:: Exercise objective ::
Would you copy the entries that follow exactly, leaving out every picture?

((

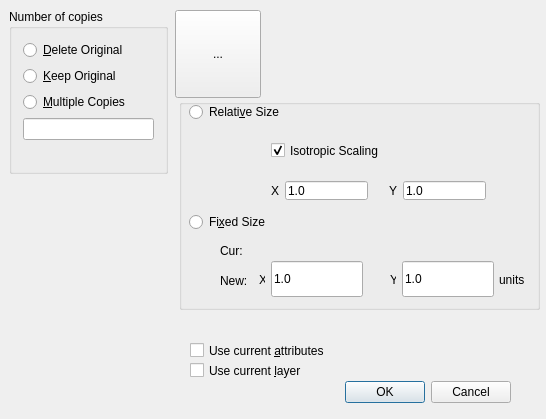
This is librecad/src/ui/forms/qg_dlgscale.ui in andrewrembrandt/LibreCAD as Qt 5 draws it before an edit. The edited form follows.
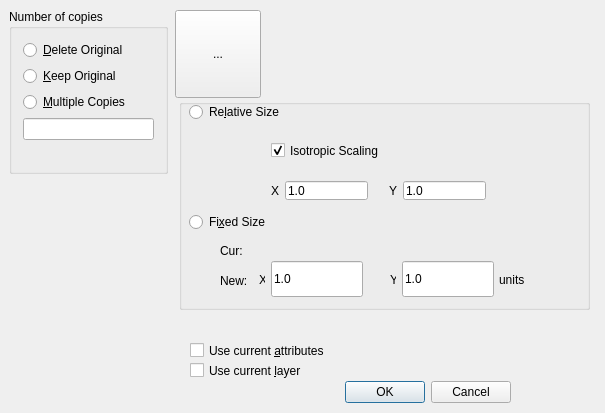
This is the edited form. Icons and pictures are not drawn.

Commit message: Fix readonly field in scale dialog

Patch:
```diff
--- a/librecad/src/ui/forms/qg_dlgscale.ui
+++ b/librecad/src/ui/forms/qg_dlgscale.ui
@@ -6,8 +6,8 @@
    <rect>
     <x>0</x>
     <y>0</y>
-    <width>546</width>
-    <height>419</height>
+    <width>605</width>
+    <height>413</height>
    </rect>
   </property>
   <property name="sizePolicy">
@@ -357,7 +357,7 @@
     <rect>
      <x>179</x>
      <y>99</y>
-     <width>361</width>
+     <width>411</width>
      <height>211</height>
     </rect>
    </property>
@@ -387,7 +387,7 @@
      </rect>
     </property>
     <property name="text">
-     <string>Relati&amp;ve Size</string>
+     <string>Re&amp;lative Size</string>
     </property>
    </widget>
    <widget class="QLabel" name="unitsLabel">
```
Left out of the diff: 2 changed lines with no effect on the pictures.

))

:: Solution ::
This is librecad/src/ui/forms/qg_dlgscale.ui in andrewrembrandt/LibreCAD as Qt 5 draws it before an edit. The edited form follows.
This is the edited form. Icons and pictures are not drawn.

Commit message: Fix readonly field in scale dialog

Patch:
```diff
--- a/librecad/src/ui/forms/qg_dlgscale.ui
+++ b/librecad/src/ui/forms/qg_dlgscale.ui
@@ -6,8 +6,8 @@
    <rect>
     <x>0</x>
     <y>0</y>
-    <width>546</width>
-    <height>419</height>
+    <width>605</width>
+    <height>413</height>
    </rect>
   </property>
   <property name="sizePolicy">
@@ -357,7 +357,7 @@
     <rect>
      <x>179</x>
      <y>99</y>
-     <width>361</width>
+     <width>411</width>
      <height>211</height>
     </rect>
    </property>
@@ -387,7 +387,7 @@
      </rect>
     </property>
     <property name="text">
-     <string>Relati&amp;ve Size</string>
+     <string>Re&amp;lative Size</string>
     </property>
    </widget>
    <widget class="QLabel" name="unitsLabel">
```
Left out of the diff: 2 changed lines with no effect on the pictures.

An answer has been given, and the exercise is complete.